Social media has had such a profound effect on journalism that it's sometimes hard to remember how traditional news functioned before it.
Reading this 2009 MediaShift article is a powerful reminder that Twitter wasn't always the source of breaking news. In fact, as author Julie Posetti wrote just eight years ago, "Some employers are either so afraid of the platform or so disdainful about its journalistic potential that they've tried to bar their reporters from even accessing Twitter in the workplace."
Not accessing Twitter in the newsroom? It's laughable now. Yet for some high school newsrooms, this is still the case.
One of the most important roles of a free press in a journalistic society is to act as a watchdog, to keep an eye on those in power and to ensure that power is not being misused. Although this role is more prominent among professionals, student journalists willing to put in the necessary time and research can be powerful watchdogs for their communities.
In his Poynter article "Watchdog Culture: Why You Need it, How You Can Build it," Butch Ward describes a 2005 conference for media professionals and public service journalism organizations about the importance of creating a watchdog culture in newsrooms.
Journalism isn't sexy anymore. That's the concern I hear from many when contemplating the future of this crucial profession. Veteran reporter and editor Bob Collins wrote about this problem in a 2012 News Cut piece for Minnesota Public Radio.
Collins remembered a time when aspiring young journalists flooded NPR World Headquarters, eager to explore a career in news, and he contrasted this to reporter Trisha Marczak's experience going to a high school career fair and finding not a single student interested in her work.
"I at least expected to meet one eager, young student with their eyes set on changing the world through their pen (that’s how I felt at that age)," Marczak writes. "Don’t these students watch movies? You have to admit; reporters are a movie character favorite. They may not always be small town editors, but you get the idea. Throughout the day, when explaining to students what I do, exactly, I also began to ask whether any of their schools had student-run newspapers. Not one."
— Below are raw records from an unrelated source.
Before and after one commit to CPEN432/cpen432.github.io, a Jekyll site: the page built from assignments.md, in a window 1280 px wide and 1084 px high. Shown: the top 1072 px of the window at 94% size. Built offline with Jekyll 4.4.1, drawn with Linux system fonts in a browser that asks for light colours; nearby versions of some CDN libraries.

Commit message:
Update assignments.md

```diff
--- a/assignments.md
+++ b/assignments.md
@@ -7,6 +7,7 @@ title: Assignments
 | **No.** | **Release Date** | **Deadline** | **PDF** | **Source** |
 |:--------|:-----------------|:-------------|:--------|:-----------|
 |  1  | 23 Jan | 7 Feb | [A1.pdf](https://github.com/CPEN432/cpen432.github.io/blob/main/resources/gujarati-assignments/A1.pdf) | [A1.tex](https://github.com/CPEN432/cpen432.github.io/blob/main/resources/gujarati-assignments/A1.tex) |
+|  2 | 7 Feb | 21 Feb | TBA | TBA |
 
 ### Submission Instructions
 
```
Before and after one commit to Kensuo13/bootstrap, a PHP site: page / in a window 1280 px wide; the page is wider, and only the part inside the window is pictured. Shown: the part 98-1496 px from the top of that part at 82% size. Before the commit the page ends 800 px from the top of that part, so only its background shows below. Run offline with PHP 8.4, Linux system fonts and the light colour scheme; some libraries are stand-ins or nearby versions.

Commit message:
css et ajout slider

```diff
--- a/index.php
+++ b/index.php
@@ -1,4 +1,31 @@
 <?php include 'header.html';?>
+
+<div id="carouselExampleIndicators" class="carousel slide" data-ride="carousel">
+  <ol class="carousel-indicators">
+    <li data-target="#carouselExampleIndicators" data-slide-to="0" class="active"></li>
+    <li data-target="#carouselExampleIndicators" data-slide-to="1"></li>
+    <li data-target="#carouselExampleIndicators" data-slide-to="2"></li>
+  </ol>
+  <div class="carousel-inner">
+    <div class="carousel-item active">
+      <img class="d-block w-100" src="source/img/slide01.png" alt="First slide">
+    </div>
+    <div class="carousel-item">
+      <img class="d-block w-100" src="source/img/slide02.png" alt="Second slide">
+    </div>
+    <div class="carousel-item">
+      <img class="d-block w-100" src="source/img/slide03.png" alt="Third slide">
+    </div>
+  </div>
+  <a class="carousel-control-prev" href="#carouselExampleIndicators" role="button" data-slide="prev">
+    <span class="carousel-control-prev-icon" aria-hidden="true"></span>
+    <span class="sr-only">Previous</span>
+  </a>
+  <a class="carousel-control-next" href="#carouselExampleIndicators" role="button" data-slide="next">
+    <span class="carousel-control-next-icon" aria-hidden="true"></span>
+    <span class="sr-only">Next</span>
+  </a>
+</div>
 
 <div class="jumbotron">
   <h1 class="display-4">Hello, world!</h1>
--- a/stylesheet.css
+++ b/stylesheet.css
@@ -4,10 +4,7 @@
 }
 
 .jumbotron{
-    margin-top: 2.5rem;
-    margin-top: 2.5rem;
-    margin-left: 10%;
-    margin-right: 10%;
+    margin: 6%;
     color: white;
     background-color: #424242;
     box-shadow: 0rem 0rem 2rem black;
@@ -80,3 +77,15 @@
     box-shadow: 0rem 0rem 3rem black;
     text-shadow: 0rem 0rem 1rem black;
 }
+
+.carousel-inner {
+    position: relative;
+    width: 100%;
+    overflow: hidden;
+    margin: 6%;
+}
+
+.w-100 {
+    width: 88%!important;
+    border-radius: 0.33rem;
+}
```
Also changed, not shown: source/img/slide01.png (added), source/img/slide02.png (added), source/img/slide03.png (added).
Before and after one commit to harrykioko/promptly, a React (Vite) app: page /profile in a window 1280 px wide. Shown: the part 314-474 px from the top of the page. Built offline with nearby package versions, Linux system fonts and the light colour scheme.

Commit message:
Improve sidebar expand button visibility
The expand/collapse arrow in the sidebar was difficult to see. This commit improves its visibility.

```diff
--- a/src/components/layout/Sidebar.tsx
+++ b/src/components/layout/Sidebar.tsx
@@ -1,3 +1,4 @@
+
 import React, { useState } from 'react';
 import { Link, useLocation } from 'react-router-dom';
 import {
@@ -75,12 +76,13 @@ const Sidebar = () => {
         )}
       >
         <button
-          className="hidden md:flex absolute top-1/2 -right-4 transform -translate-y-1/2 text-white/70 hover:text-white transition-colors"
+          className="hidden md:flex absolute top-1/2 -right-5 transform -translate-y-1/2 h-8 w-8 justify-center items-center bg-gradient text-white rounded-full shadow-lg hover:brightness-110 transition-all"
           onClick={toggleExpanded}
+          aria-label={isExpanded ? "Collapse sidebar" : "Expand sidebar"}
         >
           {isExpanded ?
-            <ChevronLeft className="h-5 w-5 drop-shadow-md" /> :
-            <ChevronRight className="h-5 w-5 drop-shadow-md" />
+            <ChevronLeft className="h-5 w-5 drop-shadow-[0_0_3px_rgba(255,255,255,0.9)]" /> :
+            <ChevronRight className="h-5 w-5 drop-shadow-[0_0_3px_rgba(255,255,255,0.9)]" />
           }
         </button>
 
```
And this, I believe, is the problem. How do students get interested in careers? Exposure.
"Are some of the newsroom's most prized values contributing to journalism's continuing decline in credibility?” Tim Porter poses this question in his 2005 essay “New values for a new age of journalism.” He outlines “old” values (including competition, speed and individualism) and argues these concepts must be replaced with new values (such as context, discipline and collaboration) more reflective of the information age.
Written before the advent of the iPhone and social media, Porter’s essay now seems oddly prescient. It was hard to get the “scoop” on breaking news in 2005, but it’s nearly impossible in 2017 when anyone can Snap, Tweet or FacebookLive an event as it happens.
As I discussed in my previous post, what brings value to good journalism — whether professional or scholastic — is context, depth and verification. This also provides a starting point for a discussion of “fake news.”
“And though she be but little, she is fierce!” -A Midsummer Night’s Dream